Source material —
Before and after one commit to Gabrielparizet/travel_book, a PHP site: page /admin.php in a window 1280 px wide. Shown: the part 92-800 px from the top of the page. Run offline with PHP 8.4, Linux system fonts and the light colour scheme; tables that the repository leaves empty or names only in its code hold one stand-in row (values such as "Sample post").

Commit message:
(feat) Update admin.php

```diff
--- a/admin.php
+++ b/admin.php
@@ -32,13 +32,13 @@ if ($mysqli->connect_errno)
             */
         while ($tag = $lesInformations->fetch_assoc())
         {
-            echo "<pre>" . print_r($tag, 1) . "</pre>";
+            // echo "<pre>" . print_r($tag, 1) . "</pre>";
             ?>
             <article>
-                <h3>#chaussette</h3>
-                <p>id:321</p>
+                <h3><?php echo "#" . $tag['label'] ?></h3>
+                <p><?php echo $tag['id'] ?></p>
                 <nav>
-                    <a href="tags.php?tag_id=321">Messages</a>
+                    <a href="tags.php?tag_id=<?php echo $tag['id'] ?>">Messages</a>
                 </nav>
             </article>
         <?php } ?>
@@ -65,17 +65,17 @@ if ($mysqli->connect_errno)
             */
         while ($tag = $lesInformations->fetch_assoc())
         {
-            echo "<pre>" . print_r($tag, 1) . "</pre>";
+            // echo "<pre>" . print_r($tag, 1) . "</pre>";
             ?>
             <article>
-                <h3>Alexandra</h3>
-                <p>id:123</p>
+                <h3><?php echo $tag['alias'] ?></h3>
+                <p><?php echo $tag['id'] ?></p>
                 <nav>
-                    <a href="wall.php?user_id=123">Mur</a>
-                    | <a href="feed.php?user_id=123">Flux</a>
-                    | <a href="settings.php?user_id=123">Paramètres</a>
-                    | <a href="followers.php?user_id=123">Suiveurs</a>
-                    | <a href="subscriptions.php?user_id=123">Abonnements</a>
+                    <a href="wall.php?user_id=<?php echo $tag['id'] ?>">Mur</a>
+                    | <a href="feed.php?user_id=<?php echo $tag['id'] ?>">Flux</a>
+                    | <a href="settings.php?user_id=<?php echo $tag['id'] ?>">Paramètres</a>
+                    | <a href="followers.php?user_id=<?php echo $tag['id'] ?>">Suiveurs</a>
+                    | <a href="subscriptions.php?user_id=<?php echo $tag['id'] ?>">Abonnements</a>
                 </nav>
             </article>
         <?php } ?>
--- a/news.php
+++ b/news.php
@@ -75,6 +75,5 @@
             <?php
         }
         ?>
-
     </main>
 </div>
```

Task —
Using the listing above, write every line out again exactly.

Task output —
Before and after one commit to Gabrielparizet/travel_book, a PHP site: page /admin.php in a window 1280 px wide. Shown: the part 92-800 px from the top of the page. Run offline with PHP 8.4, Linux system fonts and the light colour scheme; tables that the repository leaves empty or names only in its code hold one stand-in row (values such as "Sample post").

Commit message:
(feat) Update admin.php

```diff
--- a/admin.php
+++ b/admin.php
@@ -32,13 +32,13 @@ if ($mysqli->connect_errno)
             */
         while ($tag = $lesInformations->fetch_assoc())
         {
-            echo "<pre>" . print_r($tag, 1) . "</pre>";
+            // echo "<pre>" . print_r($tag, 1) . "</pre>";
             ?>
             <article>
-                <h3>#chaussette</h3>
-                <p>id:321</p>
+                <h3><?php echo "#" . $tag['label'] ?></h3>
+                <p><?php echo $tag['id'] ?></p>
                 <nav>
-                    <a href="tags.php?tag_id=321">Messages</a>
+                    <a href="tags.php?tag_id=<?php echo $tag['id'] ?>">Messages</a>
                 </nav>
             </article>
         <?php } ?>
@@ -65,17 +65,17 @@ if ($mysqli->connect_errno)
             */
         while ($tag = $lesInformations->fetch_assoc())
         {
-            echo "<pre>" . print_r($tag, 1) . "</pre>";
+            // echo "<pre>" . print_r($tag, 1) . "</pre>";
             ?>
             <article>
-                <h3>Alexandra</h3>
-                <p>id:123</p>
+                <h3><?php echo $tag['alias'] ?></h3>
+                <p><?php echo $tag['id'] ?></p>
                 <nav>
-                    <a href="wall.php?user_id=123">Mur</a>
-                    | <a href="feed.php?user_id=123">Flux</a>
-                    | <a href="settings.php?user_id=123">Paramètres</a>
-                    | <a href="followers.php?user_id=123">Suiveurs</a>
-                    | <a href="subscriptions.php?user_id=123">Abonnements</a>
+                    <a href="wall.php?user_id=<?php echo $tag['id'] ?>">Mur</a>
+                    | <a href="feed.php?user_id=<?php echo $tag['id'] ?>">Flux</a>
+                    | <a href="settings.php?user_id=<?php echo $tag['id'] ?>">Paramètres</a>
+                    | <a href="followers.php?user_id=<?php echo $tag['id'] ?>">Suiveurs</a>
+                    | <a href="subscriptions.php?user_id=<?php echo $tag['id'] ?>">Abonnements</a>
                 </nav>
             </article>
         <?php } ?>
--- a/news.php
+++ b/news.php
@@ -75,6 +75,5 @@
             <?php
         }
         ?>
-
     </main>
 </div>
```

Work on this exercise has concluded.